Re: OT: Fieldwork terminology for a story
- There's a nice book by Bert Vaux (and someone else whose name I can't
remember). Claire Bowern's book was already mentioned. However, beyond the
pretty general advice in those books you pretty much just make it up as you
go along. Every language is different and there really isn't a
"one-size-fits-all" method. Having said that, I will say that I have found
it helpful to get a short narrative early on (after about a month of
phonetic / phonological / lexical work). It provides a nice springboard for
grammatical elicitation, since after you analyze the text, you can use
sentences from it to run through verbal / nominal paradigms. The sentences
already have a context since they came from a narrative to begin with, so
you don't have to go through all kinds of contortions to create contexts
for grammatical elicitation.
However, for me the most important thing is to make friends with your
consultant(s). It sometimes slows down the work--my primary Goshute
consultant liked to chat, and one of my Ute consultants really likes it
when we go out for breakfast (my treat, of course), but it's always worth
it in the end. (I hope I don't have to explain why.)
On Sun, Mar 24, 2013 at 7:03 PM, MorphemeAddict <lytlesw@...> wrote:
> On Sun, Mar 24, 2013 at 8:56 PM, George Corley <gacorley@...> wrote:
> > I'm really glad to have gotten a couple of field linguists right off the
> > bat. Maybe you guys would be interested in reading early drafts for me
> > helping me with some details. There are obviously parts of the
> > I'll just have to imagine (my field linguist is a simulated
> > and he's involved in the discovery of an intelligent alien species), but
> > for certain parts of it your experience would probably help me out quite
> > bit. I don't have any real experience or knowledge of how fieldwork
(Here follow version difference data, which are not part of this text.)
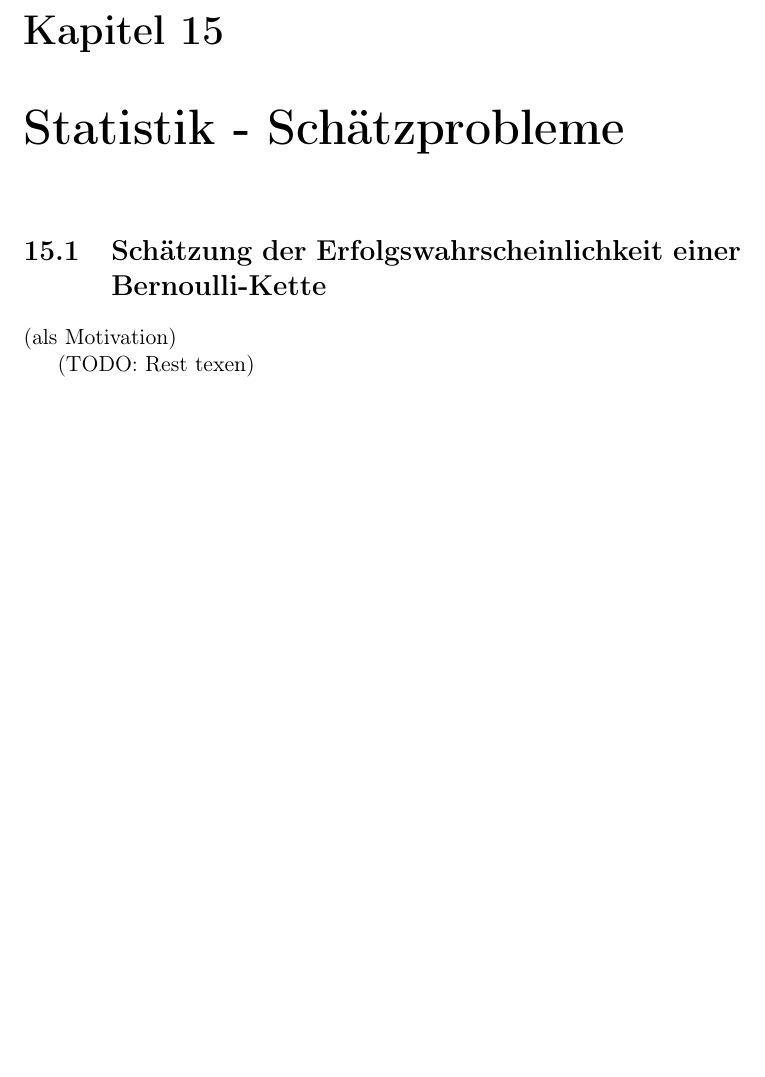
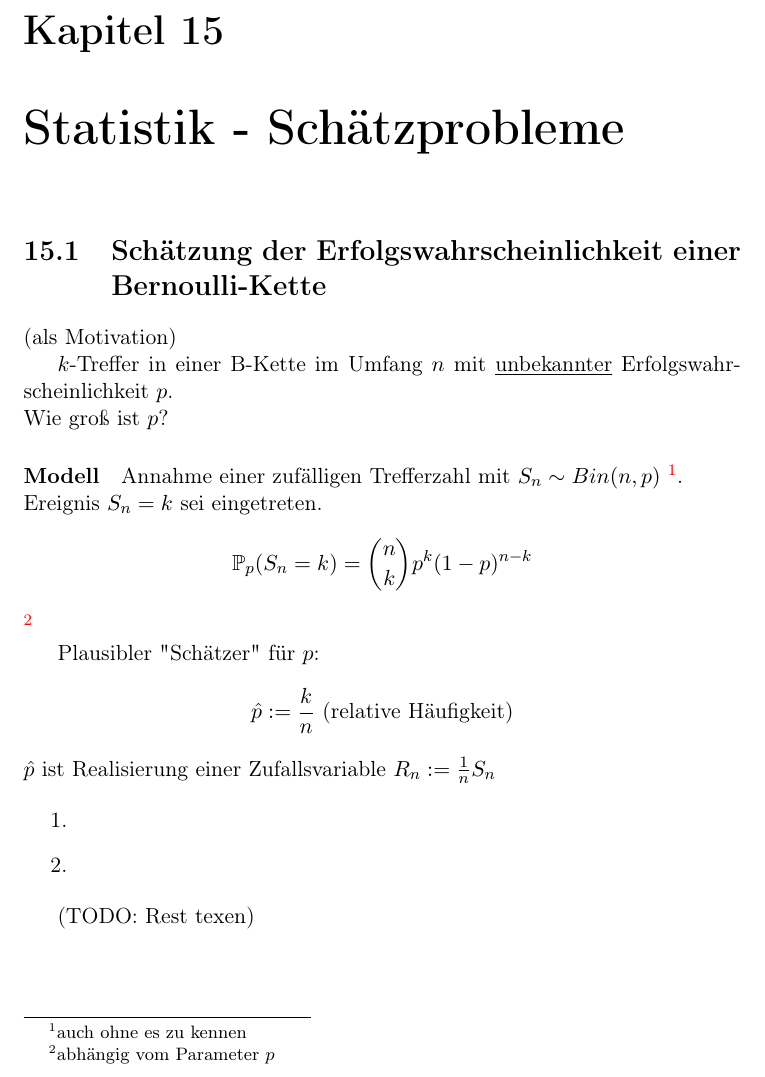
Before and after one commit to lutteropp/EinfStochastik, a LaTeX document (mitschrieb_stochastik.tex): part of page 67 of 67, cut so that both start at the same text, the shorter picture padded with empty space. Compiled offline with pdfLaTeX; an older LaTeX class or package is replaced by its successor.

Commit message:
noch etwas mehr

```diff
--- a/mitschrieb_stochastik.tex
+++ b/mitschrieb_stochastik.tex
@@ -1926,6 +1926,25 @@ $\limsup \colon \quad n = 600, p = \frac{1}{6} \quad a = 90, b = 110$
 
 \section{Schätzung der Erfolgswahrscheinlichkeit einer Bernoulli-Kette} (als Motivation)
 
+$k$-Treffer in einer B-Kette im Umfang $n$ mit \underline{unbekannter} Erfolgswahrscheinlichkeit $p$.
+\newline
+Wie groß ist $p$?
+
+\paragraph{Modell}
+Annahme einer zufälligen Trefferzahl mit $S_n \sim Bin(n,p)$ \footnote{auch ohne es zu kennen}.
+\newline
+Ereignis $S_n = k$ sei eingetreten.
+$$\Prim_p (S_n = k) = {n \choose k} p^k (1-p)^{n-k}$$ \footnote{abhängig vom Parameter $p$}
+
+Plausibler "Schätzer" für $p$:
+$$\hat{p} := \frac{k}{n} \text{ (relative Häufigkeit)}$$
+$\hat{p}$ ist Realisierung einer Zufallsvariable $R_n := \frac{1}{n} S_n$
+
+\begin{enumerate}
+	\item
+	\item
+\end{enumerate}
+
 (TODO: Rest texen)
 
 \end{document}
```
Also changed, not shown: mitschrieb_stochastik.pdf, 3 other files.
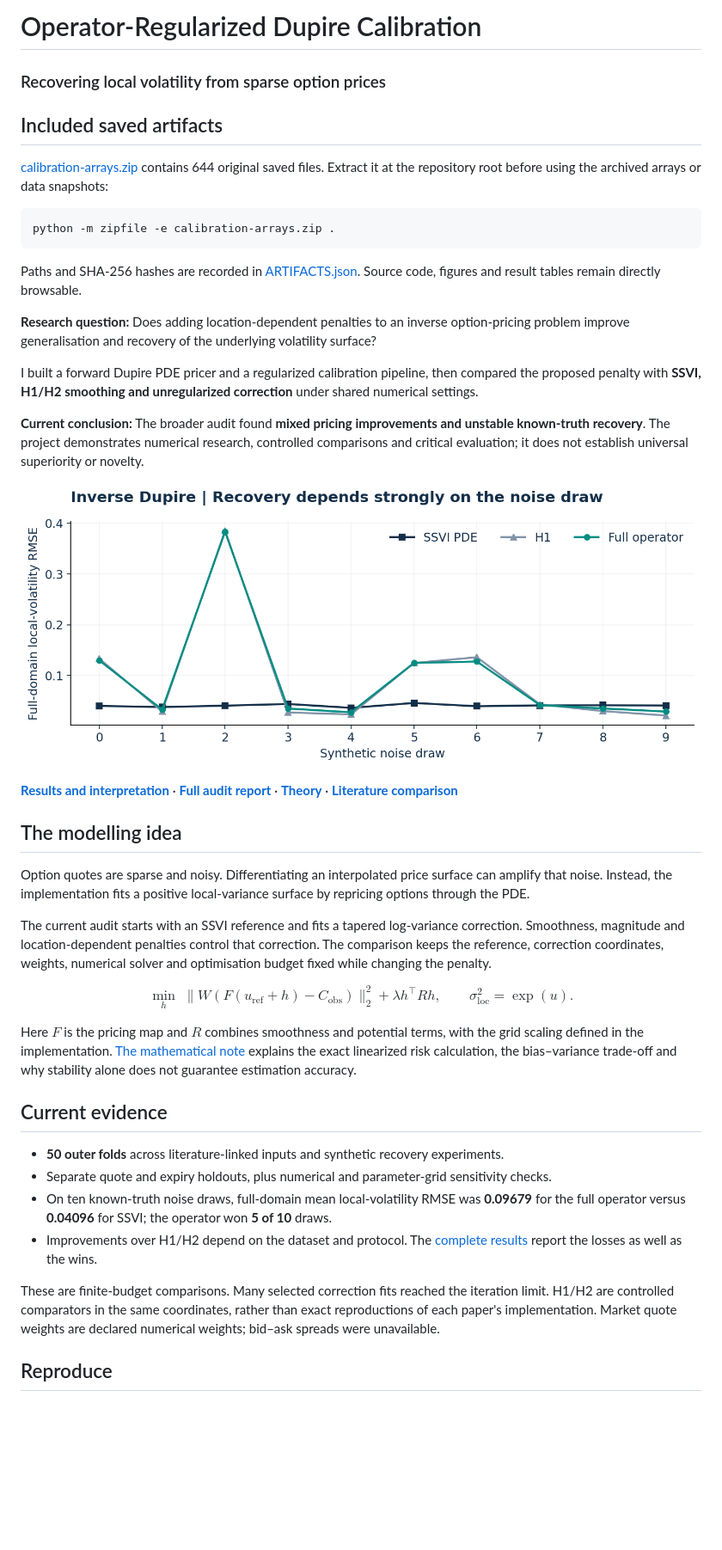
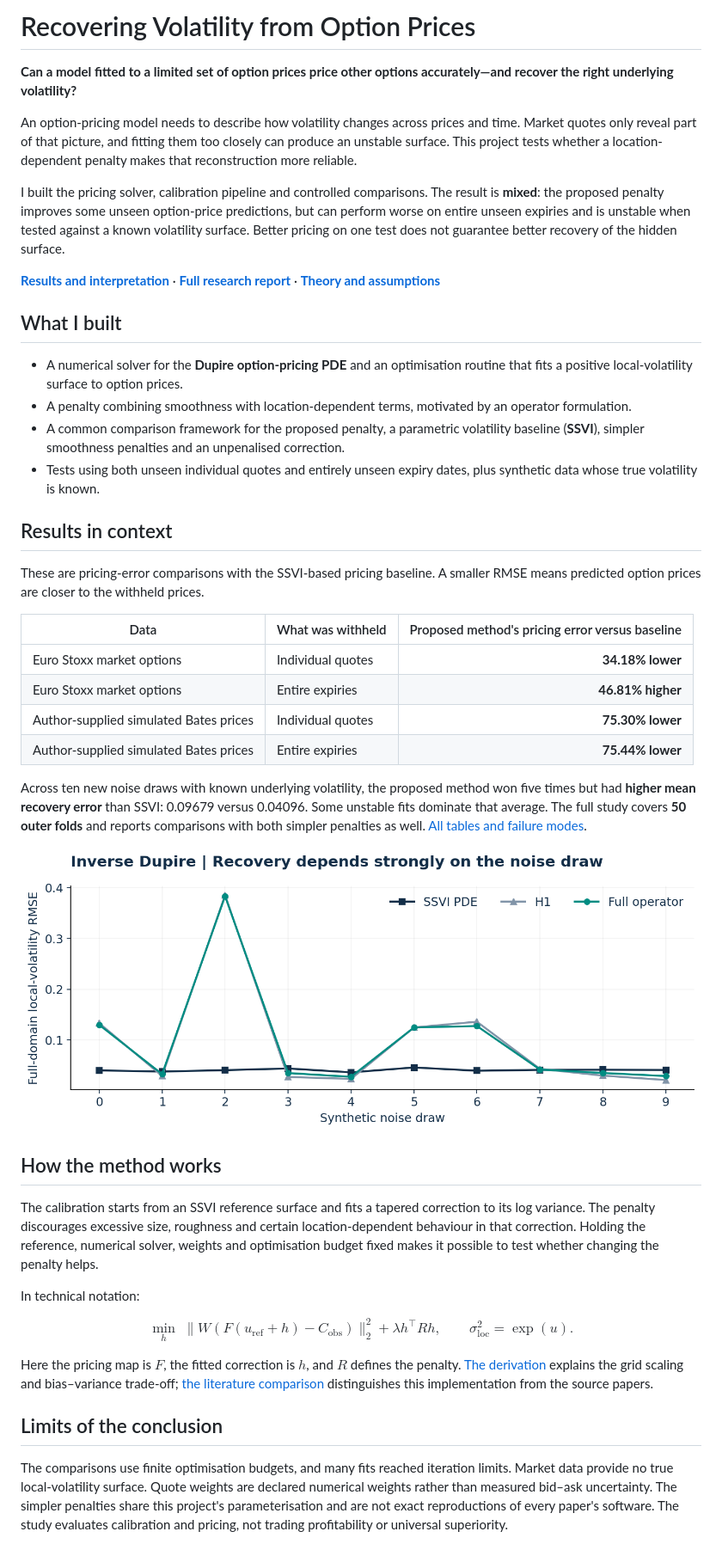
Before and after one commit to Fakhruddin12/operator-regularized-dupire, a Markdown page: README.md, the part around one of its changes. Shown at 86% size. Drawn GitHub-style; blank space fills up the shorter version.

Commit message:
Explain the research question and results before technical details

````diff
--- a/README.md
+++ b/README.md
@@ -1,47 +1,46 @@
-# Operator-Regularized Dupire Calibration
-### Recovering local volatility from sparse option prices
+# Recovering Volatility from Option Prices
 
-## Included saved artifacts
+**Can a model fitted to a limited set of option prices price other options accurately—and recover the right underlying volatility?**
 
-[calibration-arrays.zip](calibration-arrays.zip) contains 644 original saved files. Extract it at the repository root before using the archived arrays or data snapshots:
+An option-pricing model needs to describe how volatility changes across prices and time. Market quotes only reveal part of that picture, and fitting them too closely can produce an unstable surface. This project tests whether a location-dependent penalty makes that reconstruction more reliable.
 
-```bash
-python -m zipfile -e calibration-arrays.zip .
-```
+I built the pricing solver, calibration pipeline and controlled comparisons. The result is **mixed**: the proposed penalty improves some unseen option-price predictions, but can perform worse on entire unseen expiries and is unstable when tested against a known volatility surface. Better pricing on one test does not guarantee better recovery of the hidden surface.
 
-Paths and SHA-256 hashes are recorded in [ARTIFACTS.json](ARTIFACTS.json). Source code, figures and result tables remain directly browsable.
+[**Results and interpretation**](docs/RESULTS.md) · [**Full research report**](Dupire_Literature_Audit_Report.pdf) · [**Theory and assumptions**](reports/Regularizer_Theory.md)
 
-**Research question:** Does adding location-dependent penalties to an inverse option-pricing problem improve generalisation and recovery of the underlying volatility surface?
+## What I built
 
-I built a forward Dupire PDE pricer and a regularized calibration pipeline, then compared the proposed penalty with **SSVI, H1/H2 smoothing and unregularized correction** under shared numerical settings.
+- A numerical solver for the **Dupire option-pricing PDE** and an optimisation routine that fits a positive local-volatility surface to option prices.
+- A penalty combining smoothness with location-dependent terms, motivated by an operator formulation.
+- A common comparison framework for the proposed penalty, a parametric volatility baseline (**SSVI**), simpler smoothness penalties and an unpenalised correction.
+- Tests using both unseen individual quotes and entirely unseen expiry dates, plus synthetic data whose true volatility is known.
 
-**Current conclusion:** The broader audit found **mixed pricing improvements and unstable known-truth recovery**. The project demonstrates numerical research, controlled comparisons and critical evaluation; it does not establish universal superiority or novelty.
+## Results in context
 
-![Known-truth recovery across ten noise draws](docs/assets/recovery-comparison.png)
+These are pricing-error comparisons with the SSVI-based pricing baseline. A smaller RMSE means predicted option prices are closer to the withheld prices.
 
-[**Results and interpretation**](docs/RESULTS.md) · [**Full audit report**](Dupire_Literature_Audit_Report.pdf) · [**Theory**](reports/Regularizer_Theory.md) · [**Literature comparison**](reports/Literature_Comparison.md)
+| Data | What was withheld | Proposed method's pricing error versus baseline |
+|---|---|---:|
+| Euro Stoxx market options | Individual quotes | **34.18% lower** |
+| Euro Stoxx market options | Entire expiries | **46.81% higher** |
+| Author-supplied simulated Bates prices | Individual quotes | **75.30% lower** |
+| Author-supplied simulated Bates prices | Entire expiries | **75.44% lower** |
 
-## The modelling idea
+Across ten new noise draws with known underlying volatility, the proposed method won five times but had **higher mean recovery error** than SSVI: 0.09679 versus 0.04096. Some unstable fits dominate that average. The full study covers **50 outer folds** and reports comparisons with both simpler penalties as well. [All tables and failure modes](docs/RESULTS.md).
 
-Option quotes are sparse and noisy. Differentiating an interpolated price surface can amplify that noise. Instead, the implementation fits a positive local-variance surface by repricing options through the PDE.
+![Known-volatility recovery across ten noise draws](docs/assets/recovery-comparison.png)
 
-The current audit starts with an SSVI reference and fits a tapered log-variance correction. Smoothness, magnitude and location-dependent penalties control that correction. The comparison keeps the reference, correction coordinates, weights, numerical solver and optimisation budget fixed while changing the penalty.
+## How the method works
 
-$$
-\min_h \; \|W(F(u_{\mathrm{ref}}+h)-C_{\mathrm{obs}})\|_2^2+\lambda h^\top R h,
-\qquad \sigma_{\mathrm{loc}}^2=\exp(u).
-$$
+The calibration starts from an SSVI reference surface and fits a tapered correction to its log variance. The penalty discourages excessive size, roughness and certain location-dependent behaviour in that correction. Holding the reference, numerical solver, weights and optimisation budget fixed makes it possible to test whether changing the penalty helps.
 
-Here $F$ is the pricing map and $R$ combines smoothness and potential terms, with the grid scaling defined in the implementation. [The mathematical note](reports/Regularizer_Theory.md) explains the exact linearized risk calculation, the bias–variance trade-off and why stability alone does not guarantee estimation accuracy.
+In technical notation:
 
-## Current evidence
+$$\min_h\;\|W(F(u_{\mathrm{ref}}+h)-C_{\mathrm{obs}})\|_2^2+\lambda h^\top Rh,\qquad\sigma_{\mathrm{loc}}^2=\exp(u).$$
 
-- **50 outer folds** across literature-linked inputs and synthetic recovery experiments.
-- Separate quote and expiry holdouts, plus numerical and parameter-grid sensitivity checks.
-- On ten known-truth noise draws, full-domain mean local-volatility RMSE was **0.09679** for the full operator versus **0.04096** for SSVI; the operator won **5 of 10** draws.
-- Improvements over H1/H2 depend on the dataset and protocol. The [complete results](docs/RESULTS.md) report the losses as well as the wins.
+Here the pricing map is $F$, the fitted correction is $h$, and $R$ defines the penalty. [The derivation](reports/Regularizer_Theory.md) explains the grid scaling and bias–variance trade-off; [the literature comparison](reports/Literature_Comparison.md) distinguishes this implementation from the source papers.
 
-These are finite-budget comparisons. Many selected correction fits reached the iteration limit. H1/H2 are controlled comparators in the same coordinates, rather than exact reproductions of each paper's implementation. Market quote weights are declared numerical weights; bid–ask spreads were unavailable.
+## Limits of the conclusion
 
-## Reproduce
+The comparisons use finite optimisation budgets, and many fits reached iteration limits. Market data provide no true local-volatility surface. Quote weights are declared numerical weights rather than measured bid–ask uncertainty. The simpler penalties share this project's parameterisation and are not exact reproductions of every paper's software. The study evaluates calibration and pricing, not trading profitability or universal superiority.
 
````
Also changed, not shown: other parts of README.md (+5 -15 lines).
> > progresses, so I may be getting things horribly wrong from the outset.
> > Is there anything like "Field linguistics for dummies", with a
> step-by-step procedure for studying/capturing languages?
- I've noticed the change in terminology over the years. When I came along, in the late 60s/early 70s, _informant_ was just about the only term used. Gradually I''ve seen _consultant_ take over. At first I thought it was some sort of PC-ism, but even in my experience, I worked with several people who were indeed "consultants" (and so acknowledged them in my diss.), in that they were truly experts in their languages. Others, however, were just answering my questions (and incidentally picking up a little English in the process); but nowadays, when I remember :-(, I use consultant.
--- On Sun, 3/24/13, Dirk Elzinga <dirk.elzinga@...> wrote:
From: Dirk Elzinga <dirk.elzinga@...>
Subject: Re: OT: Fieldwork terminology for a story
Date: Sunday, March 24, 2013, 8:35 PM
I always refer to the people I work with as "consultants." It seems to
capture the relationship well; they have specialized knowledge that I would
like to know, and I'm willing to compensate them for their time and
expertise. The term "informant" is still used, but I don't like the
connotations of passivity that the term carries. (A couple of decades ago,
and maybe still in some parts of the world, it could also carry dangerous
political connotations, especially if the field linguist was American.)
Some linguists have even gone so far as to refer to the people they work
with as "teacher," but that doesn't describe *my* working relationship with
them, no matter how much I am learning.
Informally, I refer to them as "friends," because that's what they
are/become to me.
On Sun, Mar 24, 2013 at 5:48 PM, Leland Paul Kusmer <me@...>wrote:
> When I took my first field methods class (not too long ago), we
> consistently talked about our speakers as "informants", so that is still in
> common use. That said, there tends to be a move these days towards getting
> speakers more involved (i.e. involved as more than just research subjects,
> often as language activists or documenters in their own right),
> particularly in endangered language work, which is the domain that
> "consultant" is definitely the most PC term. (I use consultant myself, when
> I remember.)
> On Sun, Mar 24, 2013 at 3:52 PM, George Corley <gacorley@...> wrote:
> > I am writing an indeterminate-future short story featuring a field
> > linguist, and I'm curious what y'all's thoughts might be on terminology
> > use, particularly those on the list who are trained linguists.
> > My understanding is that a field linguist's contacts within a speech
> > community are traditionally called "informants", but recently I have read
> > that there is some debate as to whether this term is appropriate, as it
> > might have negative connotations among the lay public, or feel too
> > impersonal. I'm currently vacillating as to whether my linguist
> > should be using "informant" or another alternative (I'm currently writing
> > the story using the term "consultant").
> > I'll note that I am not doing any conlanging for this book, but there is
> > alien language featured (it is a signed language, and no actual words of
> > this language will appear in the text). As the language itself is not
> > driving the plot, I only have a rough idea of what it will be, and
> > even really thought about how it will differ from human languages (other
> > than a small bit of phonetics, of course -- these creatures have two
> > forelimbs and two antennae that are used in production).
> > Any and all suggestions welcome.